- _WORK TO BE COMPLETED_
Each record is to be reproduced verbatim.

- _LISTED ENTRIES_
- - - -

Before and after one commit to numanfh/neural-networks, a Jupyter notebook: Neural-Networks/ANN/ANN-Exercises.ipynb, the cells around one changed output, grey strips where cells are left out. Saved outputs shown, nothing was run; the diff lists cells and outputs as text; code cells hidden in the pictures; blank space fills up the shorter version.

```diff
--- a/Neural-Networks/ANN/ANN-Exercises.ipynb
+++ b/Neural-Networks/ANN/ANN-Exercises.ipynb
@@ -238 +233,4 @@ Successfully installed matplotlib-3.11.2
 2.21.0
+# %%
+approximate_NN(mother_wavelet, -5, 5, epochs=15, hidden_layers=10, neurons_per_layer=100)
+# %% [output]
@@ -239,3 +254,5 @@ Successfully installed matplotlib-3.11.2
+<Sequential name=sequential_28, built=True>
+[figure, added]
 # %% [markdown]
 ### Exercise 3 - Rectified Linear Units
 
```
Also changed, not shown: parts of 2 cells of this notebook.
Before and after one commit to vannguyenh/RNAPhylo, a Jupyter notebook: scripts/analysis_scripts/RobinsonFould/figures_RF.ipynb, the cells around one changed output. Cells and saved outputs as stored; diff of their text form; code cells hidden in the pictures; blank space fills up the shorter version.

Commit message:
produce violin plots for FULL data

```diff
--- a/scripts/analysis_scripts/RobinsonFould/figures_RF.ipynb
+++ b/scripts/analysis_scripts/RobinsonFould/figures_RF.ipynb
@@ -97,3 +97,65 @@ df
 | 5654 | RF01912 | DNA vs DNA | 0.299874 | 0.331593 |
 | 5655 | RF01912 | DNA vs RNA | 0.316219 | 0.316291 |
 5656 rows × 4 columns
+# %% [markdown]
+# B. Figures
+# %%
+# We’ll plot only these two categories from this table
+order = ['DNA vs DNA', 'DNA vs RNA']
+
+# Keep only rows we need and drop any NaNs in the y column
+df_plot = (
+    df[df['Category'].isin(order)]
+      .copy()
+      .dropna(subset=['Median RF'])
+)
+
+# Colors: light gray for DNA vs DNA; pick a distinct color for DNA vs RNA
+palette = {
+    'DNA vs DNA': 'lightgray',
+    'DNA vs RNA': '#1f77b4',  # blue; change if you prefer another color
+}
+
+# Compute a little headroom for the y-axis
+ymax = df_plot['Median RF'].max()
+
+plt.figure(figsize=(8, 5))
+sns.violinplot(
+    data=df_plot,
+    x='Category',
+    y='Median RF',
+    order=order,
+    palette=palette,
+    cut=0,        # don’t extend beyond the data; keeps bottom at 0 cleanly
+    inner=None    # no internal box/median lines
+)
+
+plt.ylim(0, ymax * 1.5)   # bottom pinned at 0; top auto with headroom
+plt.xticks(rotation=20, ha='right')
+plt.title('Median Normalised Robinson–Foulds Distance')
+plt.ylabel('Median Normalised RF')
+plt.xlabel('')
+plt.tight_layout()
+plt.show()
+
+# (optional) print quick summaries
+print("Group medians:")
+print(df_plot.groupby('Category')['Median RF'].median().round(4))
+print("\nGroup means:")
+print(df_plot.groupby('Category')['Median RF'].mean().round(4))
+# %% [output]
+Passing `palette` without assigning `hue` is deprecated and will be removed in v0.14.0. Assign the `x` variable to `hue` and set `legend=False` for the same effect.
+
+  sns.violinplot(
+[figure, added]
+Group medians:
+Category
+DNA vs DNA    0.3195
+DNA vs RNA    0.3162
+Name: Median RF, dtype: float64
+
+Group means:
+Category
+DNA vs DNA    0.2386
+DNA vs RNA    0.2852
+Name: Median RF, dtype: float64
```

- - - -

- _REPLY_
Before and after one commit to numanfh/neural-networks, a Jupyter notebook: Neural-Networks/ANN/ANN-Exercises.ipynb, the cells around one changed output, grey strips where cells are left out. Saved outputs shown, nothing was run; the diff lists cells and outputs as text; code cells hidden in the pictures; blank space fills up the shorter version.

```diff
--- a/Neural-Networks/ANN/ANN-Exercises.ipynb
+++ b/Neural-Networks/ANN/ANN-Exercises.ipynb
@@ -238 +233,4 @@ Successfully installed matplotlib-3.11.2
 2.21.0
+# %%
+approximate_NN(mother_wavelet, -5, 5, epochs=15, hidden_layers=10, neurons_per_layer=100)
+# %% [output]
@@ -239,3 +254,5 @@ Successfully installed matplotlib-3.11.2
+<Sequential name=sequential_28, built=True>
+[figure, added]
 # %% [markdown]
 ### Exercise 3 - Rectified Linear Units
 
```
Also changed, not shown: parts of 2 cells of this notebook.
Before and after one commit to vannguyenh/RNAPhylo, a Jupyter notebook: scripts/analysis_scripts/RobinsonFould/figures_RF.ipynb, the cells around one changed output. Cells and saved outputs as stored; diff of their text form; code cells hidden in the pictures; blank space fills up the shorter version.

Commit message:
produce violin plots for FULL data

```diff
--- a/scripts/analysis_scripts/RobinsonFould/figures_RF.ipynb
+++ b/scripts/analysis_scripts/RobinsonFould/figures_RF.ipynb
@@ -97,3 +97,65 @@ df
 | 5654 | RF01912 | DNA vs DNA | 0.299874 | 0.331593 |
 | 5655 | RF01912 | DNA vs RNA | 0.316219 | 0.316291 |
 5656 rows × 4 columns
+# %% [markdown]
+# B. Figures
+# %%
+# We’ll plot only these two categories from this table
+order = ['DNA vs DNA', 'DNA vs RNA']
+
+# Keep only rows we need and drop any NaNs in the y column
+df_plot = (
+    df[df['Category'].isin(order)]
+      .copy()
+      .dropna(subset=['Median RF'])
+)
+
+# Colors: light gray for DNA vs DNA; pick a distinct color for DNA vs RNA
+palette = {
+    'DNA vs DNA': 'lightgray',
+    'DNA vs RNA': '#1f77b4',  # blue; change if you prefer another color
+}
+
+# Compute a little headroom for the y-axis
+ymax = df_plot['Median RF'].max()
+
+plt.figure(figsize=(8, 5))
+sns.violinplot(
+    data=df_plot,
+    x='Category',
+    y='Median RF',
+    order=order,
+    palette=palette,
+    cut=0,        # don’t extend beyond the data; keeps bottom at 0 cleanly
+    inner=None    # no internal box/median lines
+)
+
+plt.ylim(0, ymax * 1.5)   # bottom pinned at 0; top auto with headroom
+plt.xticks(rotation=20, ha='right')
+plt.title('Median Normalised Robinson–Foulds Distance')
+plt.ylabel('Median Normalised RF')
+plt.xlabel('')
+plt.tight_layout()
+plt.show()
+
+# (optional) print quick summaries
+print("Group medians:")
+print(df_plot.groupby('Category')['Median RF'].median().round(4))
+print("\nGroup means:")
+print(df_plot.groupby('Category')['Median RF'].mean().round(4))
+# %% [output]
+Passing `palette` without assigning `hue` is deprecated and will be removed in v0.14.0. Assign the `x` variable to `hue` and set `legend=False` for the same effect.
+
+  sns.violinplot(
+[figure, added]
+Group medians:
+Category
+DNA vs DNA    0.3195
+DNA vs RNA    0.3162
+Name: Median RF, dtype: float64
+
+Group means:
+Category
+DNA vs DNA    0.2386
+DNA vs RNA    0.2852
+Name: Median RF, dtype: float64
```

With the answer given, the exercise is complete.